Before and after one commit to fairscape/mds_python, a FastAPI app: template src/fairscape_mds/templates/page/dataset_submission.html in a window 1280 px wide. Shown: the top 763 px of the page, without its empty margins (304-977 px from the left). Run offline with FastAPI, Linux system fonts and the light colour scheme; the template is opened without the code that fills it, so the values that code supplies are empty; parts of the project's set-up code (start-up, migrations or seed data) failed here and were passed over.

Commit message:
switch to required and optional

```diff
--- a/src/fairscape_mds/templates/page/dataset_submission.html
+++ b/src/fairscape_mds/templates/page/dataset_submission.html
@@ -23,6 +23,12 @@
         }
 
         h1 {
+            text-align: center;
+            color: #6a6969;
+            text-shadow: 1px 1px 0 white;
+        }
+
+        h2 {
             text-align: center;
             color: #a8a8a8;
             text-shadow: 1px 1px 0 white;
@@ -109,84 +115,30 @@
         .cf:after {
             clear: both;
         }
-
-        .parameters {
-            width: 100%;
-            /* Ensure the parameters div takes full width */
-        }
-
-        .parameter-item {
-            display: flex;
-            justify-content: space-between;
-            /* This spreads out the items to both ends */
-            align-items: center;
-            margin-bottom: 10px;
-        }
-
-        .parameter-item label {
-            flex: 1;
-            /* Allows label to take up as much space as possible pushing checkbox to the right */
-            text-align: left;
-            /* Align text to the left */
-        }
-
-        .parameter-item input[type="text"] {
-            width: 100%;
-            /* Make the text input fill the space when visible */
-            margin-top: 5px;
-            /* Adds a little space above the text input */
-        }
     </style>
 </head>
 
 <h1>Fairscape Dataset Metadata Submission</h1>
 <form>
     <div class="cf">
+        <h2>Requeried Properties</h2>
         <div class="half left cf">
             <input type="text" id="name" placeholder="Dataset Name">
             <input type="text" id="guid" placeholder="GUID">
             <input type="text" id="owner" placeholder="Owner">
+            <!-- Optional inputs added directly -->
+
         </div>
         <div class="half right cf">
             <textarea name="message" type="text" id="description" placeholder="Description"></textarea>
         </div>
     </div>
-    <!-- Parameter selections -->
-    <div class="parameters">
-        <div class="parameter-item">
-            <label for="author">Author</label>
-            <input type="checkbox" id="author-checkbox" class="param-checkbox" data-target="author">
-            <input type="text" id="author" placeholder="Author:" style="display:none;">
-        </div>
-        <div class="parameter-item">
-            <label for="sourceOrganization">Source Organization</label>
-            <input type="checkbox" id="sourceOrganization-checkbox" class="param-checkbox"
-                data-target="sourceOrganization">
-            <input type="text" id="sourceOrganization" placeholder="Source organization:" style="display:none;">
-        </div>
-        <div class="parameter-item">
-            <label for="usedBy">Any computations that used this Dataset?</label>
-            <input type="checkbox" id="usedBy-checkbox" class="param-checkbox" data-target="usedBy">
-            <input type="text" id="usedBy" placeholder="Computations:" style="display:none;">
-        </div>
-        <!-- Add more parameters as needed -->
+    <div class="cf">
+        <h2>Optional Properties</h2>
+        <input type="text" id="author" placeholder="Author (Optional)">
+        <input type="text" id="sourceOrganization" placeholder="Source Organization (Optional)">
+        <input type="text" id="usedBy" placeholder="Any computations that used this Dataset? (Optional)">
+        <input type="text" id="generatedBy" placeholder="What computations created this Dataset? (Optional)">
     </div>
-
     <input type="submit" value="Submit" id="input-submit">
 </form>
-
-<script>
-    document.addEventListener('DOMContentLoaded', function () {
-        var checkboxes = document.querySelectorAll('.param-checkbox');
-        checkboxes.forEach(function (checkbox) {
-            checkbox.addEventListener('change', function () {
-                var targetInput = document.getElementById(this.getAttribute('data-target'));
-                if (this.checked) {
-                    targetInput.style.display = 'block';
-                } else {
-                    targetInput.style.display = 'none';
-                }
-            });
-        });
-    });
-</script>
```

++++++++++++++++++++

What to produce: Which lines in the records above include the word "checkbox"? Copy them out.

Your solution:
-            /* Allows label to take up as much space as possible pushing checkbox to the right */
-            <input type="checkbox" id="author-checkbox" class="param-checkbox" data-target="author">
-            <input type="checkbox" id="sourceOrganization-checkbox" class="param-checkbox"
-            <input type="checkbox" id="usedBy-checkbox" class="param-checkbox" data-target="usedBy">
-        var checkboxes = document.querySelectorAll('.param-checkbox');
-        checkboxes.forEach(function (checkbox) {
-            checkbox.addEventListener('change', function () {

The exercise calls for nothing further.